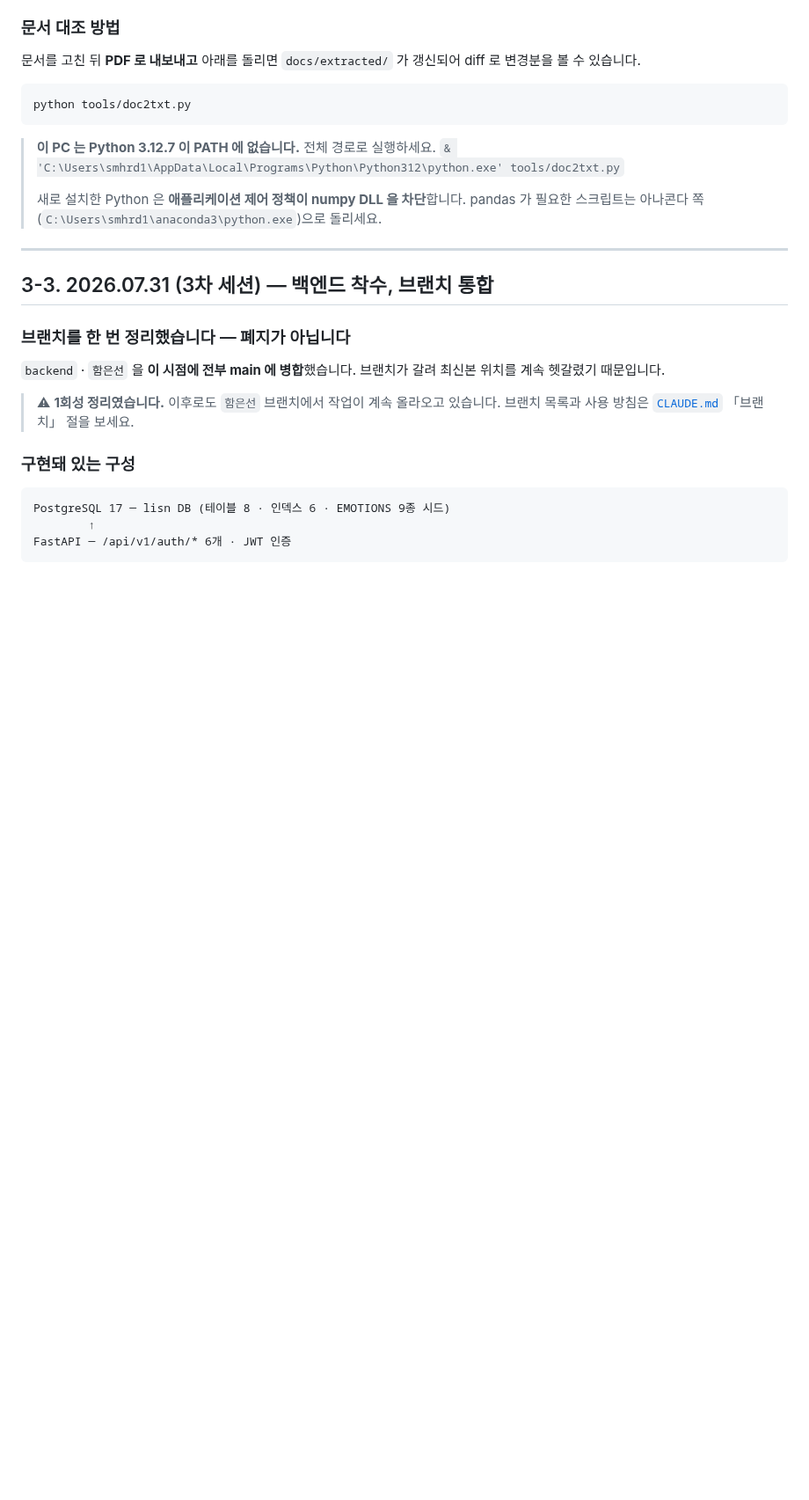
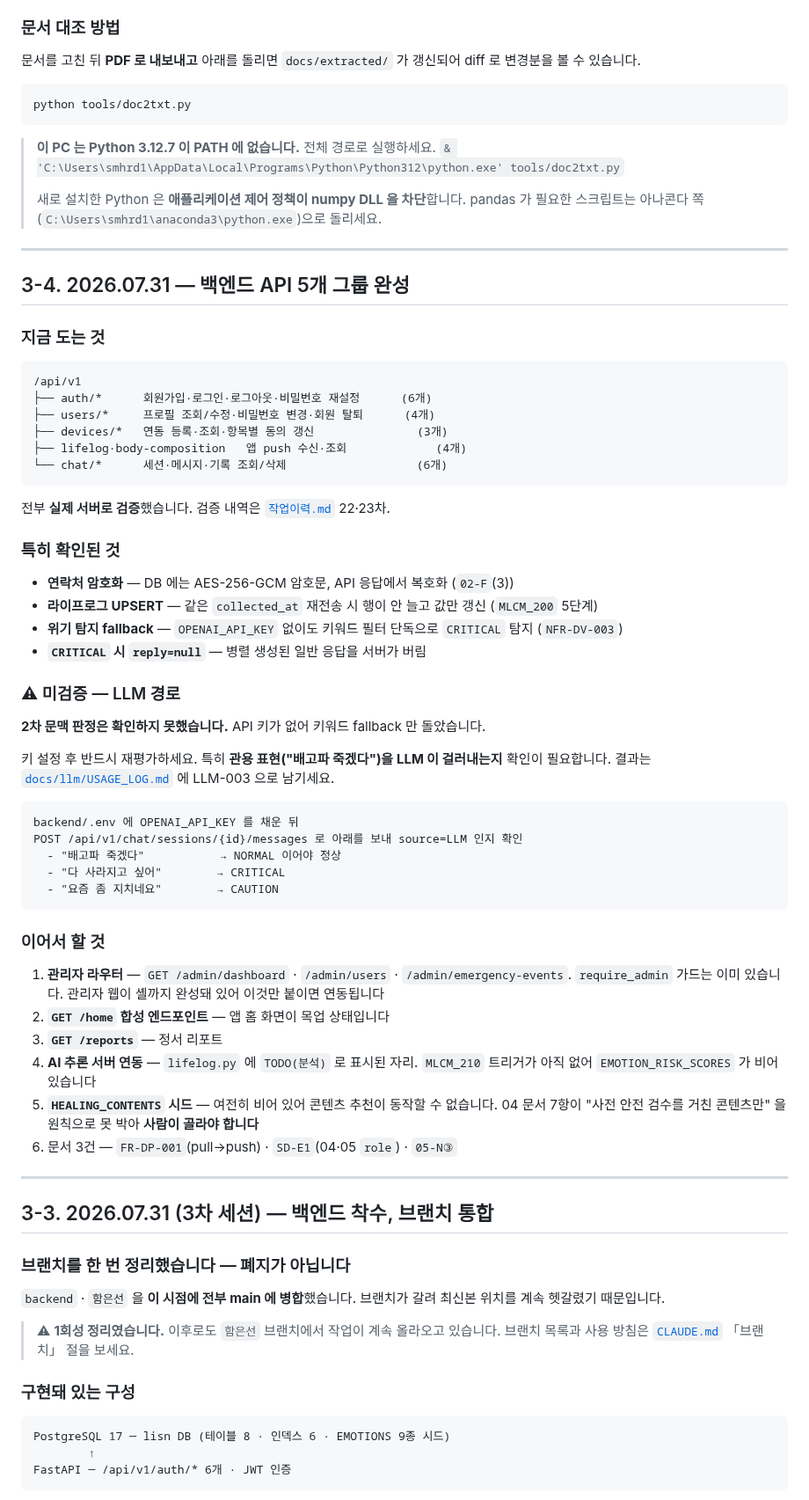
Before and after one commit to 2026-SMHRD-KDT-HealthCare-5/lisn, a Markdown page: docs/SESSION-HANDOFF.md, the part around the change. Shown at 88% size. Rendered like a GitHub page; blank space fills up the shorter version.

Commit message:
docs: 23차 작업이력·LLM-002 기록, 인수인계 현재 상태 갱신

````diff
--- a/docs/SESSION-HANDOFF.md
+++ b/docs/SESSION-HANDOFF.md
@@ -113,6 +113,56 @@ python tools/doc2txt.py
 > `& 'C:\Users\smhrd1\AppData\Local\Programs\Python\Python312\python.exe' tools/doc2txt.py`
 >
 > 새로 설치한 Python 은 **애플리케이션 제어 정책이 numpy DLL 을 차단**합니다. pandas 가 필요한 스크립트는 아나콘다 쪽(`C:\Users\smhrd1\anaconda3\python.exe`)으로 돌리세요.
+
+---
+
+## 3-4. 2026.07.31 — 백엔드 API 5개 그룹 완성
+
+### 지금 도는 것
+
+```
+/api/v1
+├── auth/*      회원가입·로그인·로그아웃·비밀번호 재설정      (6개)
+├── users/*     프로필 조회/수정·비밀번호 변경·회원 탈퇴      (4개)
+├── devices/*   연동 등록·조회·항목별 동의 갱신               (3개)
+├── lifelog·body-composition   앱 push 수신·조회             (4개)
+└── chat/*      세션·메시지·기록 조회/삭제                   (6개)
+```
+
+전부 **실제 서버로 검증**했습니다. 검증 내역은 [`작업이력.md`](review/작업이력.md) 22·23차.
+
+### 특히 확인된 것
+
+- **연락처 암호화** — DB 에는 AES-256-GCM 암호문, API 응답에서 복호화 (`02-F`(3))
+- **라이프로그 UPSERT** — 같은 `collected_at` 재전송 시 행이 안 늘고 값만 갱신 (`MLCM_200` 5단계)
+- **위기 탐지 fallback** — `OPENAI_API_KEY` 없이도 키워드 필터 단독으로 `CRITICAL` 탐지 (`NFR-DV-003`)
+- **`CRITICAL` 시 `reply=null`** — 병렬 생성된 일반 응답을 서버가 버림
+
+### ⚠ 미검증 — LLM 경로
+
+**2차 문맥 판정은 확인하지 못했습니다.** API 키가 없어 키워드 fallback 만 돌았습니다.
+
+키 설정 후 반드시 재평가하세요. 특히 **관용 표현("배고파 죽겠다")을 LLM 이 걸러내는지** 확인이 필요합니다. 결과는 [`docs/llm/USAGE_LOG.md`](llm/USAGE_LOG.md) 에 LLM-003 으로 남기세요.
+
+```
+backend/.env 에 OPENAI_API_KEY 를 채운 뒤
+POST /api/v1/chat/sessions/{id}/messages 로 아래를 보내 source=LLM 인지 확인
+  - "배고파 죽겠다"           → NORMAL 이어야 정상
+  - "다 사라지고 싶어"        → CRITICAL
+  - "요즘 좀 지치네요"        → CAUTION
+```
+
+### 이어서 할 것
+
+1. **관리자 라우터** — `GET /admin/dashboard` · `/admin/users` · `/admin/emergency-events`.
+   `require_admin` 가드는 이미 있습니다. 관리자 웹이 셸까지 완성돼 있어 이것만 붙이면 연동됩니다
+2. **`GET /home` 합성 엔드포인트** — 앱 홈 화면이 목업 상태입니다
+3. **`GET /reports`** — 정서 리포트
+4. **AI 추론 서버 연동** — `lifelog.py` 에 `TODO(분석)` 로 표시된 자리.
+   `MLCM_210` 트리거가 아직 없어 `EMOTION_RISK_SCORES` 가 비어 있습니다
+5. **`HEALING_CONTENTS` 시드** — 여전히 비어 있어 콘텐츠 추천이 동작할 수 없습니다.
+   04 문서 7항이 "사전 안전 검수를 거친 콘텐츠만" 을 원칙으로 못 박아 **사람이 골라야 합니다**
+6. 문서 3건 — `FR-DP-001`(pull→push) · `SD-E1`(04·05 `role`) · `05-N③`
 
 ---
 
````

· · · · ·

What is being asked – Where a line in the material contains "docs", copy that line.

Response to this exercise –
Before and after one commit to 2026-SMHRD-KDT-HealthCare-5/lisn, a Markdown page: docs/SESSION-HANDOFF.md, the part around the change. Shown at 88% size. Rendered like a GitHub page; blank space fills up the shorter version.
docs: 23차 작업이력·LLM-002 기록, 인수인계 현재 상태 갱신
--- a/docs/SESSION-HANDOFF.md
+++ b/docs/SESSION-HANDOFF.md
+키 설정 후 반드시 재평가하세요. 특히 **관용 표현("배고파 죽겠다")을 LLM 이 걸러내는지** 확인이 필요합니다. 결과는 [`docs/llm/USAGE_LOG.md`](llm/USAGE_LOG.md) 에 LLM-003 으로 남기세요.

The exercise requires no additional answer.